My address is 2508 Oliver Ave, Oakland C.A. 94605; I
welcome cash, money orders, credit cards and flowers. Do not send ill will or personal problems --
we strive to get our troubles locally. Several years ago, for example, an elderly woman in my
neighborhood, who might be en route to hell, called the Oakland authorities and claimed I (of all
people) was raising chickens in my backyard–
something that immigrants and rural folks have been known to do. These days, I get my eggs from the
supermarket just like everybody else.
Chickens are not welcome in Oakland. Neither are
goats, roosters, ducks and pigs–the
very creatures that remind me of home.
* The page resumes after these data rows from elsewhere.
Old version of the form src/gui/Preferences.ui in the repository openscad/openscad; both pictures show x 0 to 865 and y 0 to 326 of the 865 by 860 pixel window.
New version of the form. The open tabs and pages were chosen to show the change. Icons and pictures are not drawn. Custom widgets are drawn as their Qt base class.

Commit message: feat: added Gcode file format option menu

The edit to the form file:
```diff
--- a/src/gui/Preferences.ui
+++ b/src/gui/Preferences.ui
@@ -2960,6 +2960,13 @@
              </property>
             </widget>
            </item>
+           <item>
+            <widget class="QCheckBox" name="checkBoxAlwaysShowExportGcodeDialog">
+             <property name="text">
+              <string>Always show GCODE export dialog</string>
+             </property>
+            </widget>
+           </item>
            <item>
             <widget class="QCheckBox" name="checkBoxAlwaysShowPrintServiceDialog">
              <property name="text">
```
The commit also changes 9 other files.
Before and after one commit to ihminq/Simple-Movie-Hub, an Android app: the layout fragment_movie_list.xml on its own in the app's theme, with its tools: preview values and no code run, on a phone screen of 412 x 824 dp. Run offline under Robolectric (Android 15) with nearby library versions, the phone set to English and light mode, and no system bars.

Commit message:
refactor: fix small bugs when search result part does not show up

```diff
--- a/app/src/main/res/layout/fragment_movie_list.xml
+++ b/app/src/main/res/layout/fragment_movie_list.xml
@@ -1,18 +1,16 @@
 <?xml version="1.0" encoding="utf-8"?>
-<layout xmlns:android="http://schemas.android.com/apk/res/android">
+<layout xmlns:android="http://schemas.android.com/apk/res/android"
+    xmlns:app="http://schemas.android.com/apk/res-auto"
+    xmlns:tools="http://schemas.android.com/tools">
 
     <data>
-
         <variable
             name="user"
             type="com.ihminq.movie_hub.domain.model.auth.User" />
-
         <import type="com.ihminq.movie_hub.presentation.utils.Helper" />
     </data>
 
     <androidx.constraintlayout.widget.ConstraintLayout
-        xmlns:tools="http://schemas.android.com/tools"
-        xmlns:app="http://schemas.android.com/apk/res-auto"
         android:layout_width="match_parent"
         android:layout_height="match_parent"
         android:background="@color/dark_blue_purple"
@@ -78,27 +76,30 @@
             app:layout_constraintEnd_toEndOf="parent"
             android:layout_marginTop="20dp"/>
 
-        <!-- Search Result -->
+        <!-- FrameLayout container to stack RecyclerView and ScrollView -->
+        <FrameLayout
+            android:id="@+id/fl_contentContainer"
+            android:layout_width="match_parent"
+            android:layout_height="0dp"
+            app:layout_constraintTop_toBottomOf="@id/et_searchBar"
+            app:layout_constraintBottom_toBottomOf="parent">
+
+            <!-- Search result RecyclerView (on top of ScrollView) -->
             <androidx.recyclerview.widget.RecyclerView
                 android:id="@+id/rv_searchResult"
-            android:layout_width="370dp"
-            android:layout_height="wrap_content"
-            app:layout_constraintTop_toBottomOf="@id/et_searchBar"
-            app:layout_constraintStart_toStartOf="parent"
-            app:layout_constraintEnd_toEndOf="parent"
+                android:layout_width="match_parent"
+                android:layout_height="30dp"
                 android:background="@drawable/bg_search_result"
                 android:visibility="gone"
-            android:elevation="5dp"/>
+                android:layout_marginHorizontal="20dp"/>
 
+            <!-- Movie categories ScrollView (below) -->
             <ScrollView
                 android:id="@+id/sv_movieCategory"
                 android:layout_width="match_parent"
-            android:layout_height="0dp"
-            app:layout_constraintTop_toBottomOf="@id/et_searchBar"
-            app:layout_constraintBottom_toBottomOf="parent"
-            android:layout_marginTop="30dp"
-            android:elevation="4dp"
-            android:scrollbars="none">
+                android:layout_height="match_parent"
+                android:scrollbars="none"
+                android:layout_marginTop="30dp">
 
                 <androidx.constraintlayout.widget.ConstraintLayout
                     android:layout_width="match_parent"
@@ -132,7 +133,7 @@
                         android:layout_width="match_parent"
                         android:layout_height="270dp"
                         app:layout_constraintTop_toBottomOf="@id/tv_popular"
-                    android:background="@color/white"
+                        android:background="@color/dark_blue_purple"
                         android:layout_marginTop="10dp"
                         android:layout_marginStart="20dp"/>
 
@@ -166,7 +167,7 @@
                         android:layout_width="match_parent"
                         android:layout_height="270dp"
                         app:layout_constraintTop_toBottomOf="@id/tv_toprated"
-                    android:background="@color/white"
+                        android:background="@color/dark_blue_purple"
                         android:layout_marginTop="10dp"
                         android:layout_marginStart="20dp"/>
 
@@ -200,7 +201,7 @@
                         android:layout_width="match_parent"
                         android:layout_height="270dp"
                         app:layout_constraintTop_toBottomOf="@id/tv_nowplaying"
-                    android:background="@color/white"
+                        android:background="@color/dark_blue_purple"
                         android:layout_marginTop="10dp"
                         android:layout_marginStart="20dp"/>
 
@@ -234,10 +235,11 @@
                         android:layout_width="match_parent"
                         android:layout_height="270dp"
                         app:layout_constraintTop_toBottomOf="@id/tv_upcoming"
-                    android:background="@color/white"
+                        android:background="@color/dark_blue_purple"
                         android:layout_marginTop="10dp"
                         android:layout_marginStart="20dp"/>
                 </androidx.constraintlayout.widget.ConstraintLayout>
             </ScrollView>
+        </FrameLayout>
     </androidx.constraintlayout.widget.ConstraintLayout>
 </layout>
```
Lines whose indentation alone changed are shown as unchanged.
Chickens played an important role in "Operation
ambitious project to become somewhat self-sufficient in food production. Besides chickens, Operation
Breadbasket also called for growing organic vegetables and raising New Zealand rabbits for meat.
But "Operation Breadbasket" was about more
than just food. Deep down, I think, I was trying to reconnect with my Caribbean roots. Chickens
strut in and out of backyards back home, without a care in the world. And one of the things I miss
the most about home is the sound of roosters crowing. Shouldn’t
all beings awaken to this concert of nature?
My neighbors don’t
seem to think so. We live on the same block but in different worlds, and sometimes these worlds
collide. And when one isn't clashing on the outside, one clashes on the inside –often
it's rooted in nostalgia but sometimes it's prompted by plain old guilt.
"When are you coming back to live?" asked
the mother of a close friend the last time I went home to visit. "Are you going to stay away
while outsiders come in and take over the island?" She wasn't joking; she was visibly upset
and wanted an answer.
badgering went on for several minutes. I felt like I and other expatriates were being blamed for the
islands' woes. I didn't know what to say. "I'll be back," I finally said sheepishly. But
honestly –I don't know when. I'm married, and I have a family. When making decisions I have to
think about the welfare of five people. Maybe I'll return to live when I retire or when the kids are
in college, I sometimes tell myself.
Nostalgia, however, has to be weighed against economic, political, social and cultural realities,
and sometimes the realities conspire against you. The Virgin Islands are in dire economic straights,
salaries are low and we have mounting social problems just like anywhere else. Yet I still feel the
ancestral pull....and the years passing.